During an evaluation of our core web platform at Singapore-based employee benefits start-up CXA Group, we decided to shift direction away from the aging existing architecture and rebuild the front-end from scratch. One of the challenges of the platform is to create a web application that works well across CXA Group’s 12 target countries throughout Asia.
There was a lot on the line in the decision: with the exponential growth of our business, we couldn’t afford any missteps along the way. We also had to take into account the fact no one in the team had any significant experience in any of the frameworks we were looking at.
Narrowing the Field
New front-end frameworks seem to be published every day, so we conducted a meta-analysis to reduce the range of frameworks we considered.
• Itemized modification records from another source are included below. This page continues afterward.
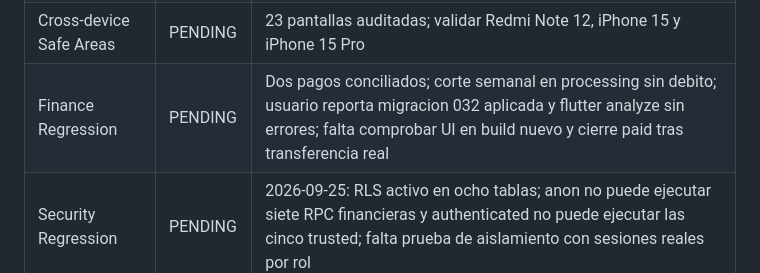
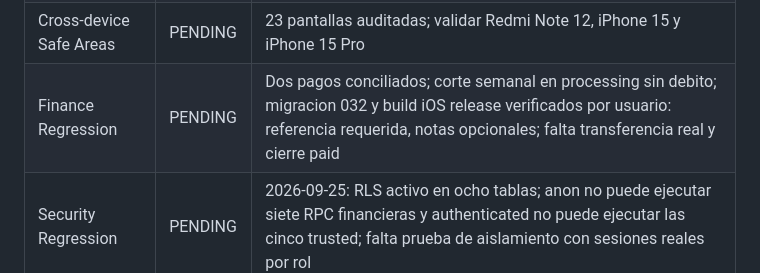
Before and after one commit to dotniel313/fixis, a Markdown page: docs/QA_MATRIX.md, the part around the change. Rendered like a GitHub page.

Commit message:
docs: verificar referencia de liquidacion en iOS

```diff
--- a/docs/QA_MATRIX.md
+++ b/docs/QA_MATRIX.md
@@ -32,7 +32,7 @@ Ultima actualizacion: 2026-09-25
 | Quote Revision Realtime | PENDING | Migracion 031 y suscripcion Flutter preparadas; verificar aplicacion real y latencia en dispositivos |
 | Revision Notification FIXI | PENDING | Evento persistente e in-app preparado; falta QA fisico |
 | Cross-device Safe Areas | PENDING | 23 pantallas auditadas; validar Redmi Note 12, iPhone 15 y iPhone 15 Pro |
-| Finance Regression | PENDING | Dos pagos conciliados; corte semanal en processing sin debito; usuario reporta migracion 032 aplicada y flutter analyze sin errores; falta comprobar UI en build nuevo y cierre paid tras transferencia real |
+| Finance Regression | PENDING | Dos pagos conciliados; corte semanal en processing sin debito; migracion 032 y build iOS release verificados por usuario: referencia requerida, notas opcionales; falta transferencia real y cierre paid |
 | Security Regression | PENDING | 2026-09-25: RLS activo en ocho tablas; anon no puede ejecutar siete RPC financieras y authenticated no puede ejecutar las cinco trusted; falta prueba de aislamiento con sesiones reales por rol |
 | Login / Signup Android actualizado | PENDING | Funcionamiento general reportado el 2026-09-25; falta registrar resultados separados: OTP cliente/FIXI/admin, correo existente de otro rol y reenvio |
 
```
Including frameworks we had heard of, or had recommended to us, we were left with Angular 2 (heard of), Aurelia (heard of), Vue.js (recommendation) and React (recommendation).
We measured each short-listed framework against a list of key requirements to see how they ranked. Some of the requirements were based on what we knew we would need for the project while others were projecting forward to what we would like to do.
Our chosen framework would need to present a range of configuration options and be relatively simple to customize. Much of this seems to come down the architectural philosophies: making architectural decisions on your behalf or leaving them entirely open.
Angular 2 exists at the monolithic end of this with every choice (state server, router, handlers) made for you. The benefit of this is it’s very easy to get up and running quickly, while the potential cost is modules not working how you need them to and having nowhere to go.
React, Vue, and Aurelia are at the other end of the scale, offering the ability to swap in components as required. Aurelia and Vue have a key advantage over React with configurable boilerplates in their initial setup.
Like Vue, React itself only presents a small part of what you need to build something. From there, many decisions have to be made which is certainly daunting. In the time since React’s initial launch, various boilerplates (including React Boilerplate and Create React App) have been created to ease the introduction.
For our test React project, we decided to forgo any particular boilerplate and dive straight into it. We still installed a few, if only for reference code. This approach was certainly difficult but we learned a lot about each component in our React stack and felt more confident with the end result.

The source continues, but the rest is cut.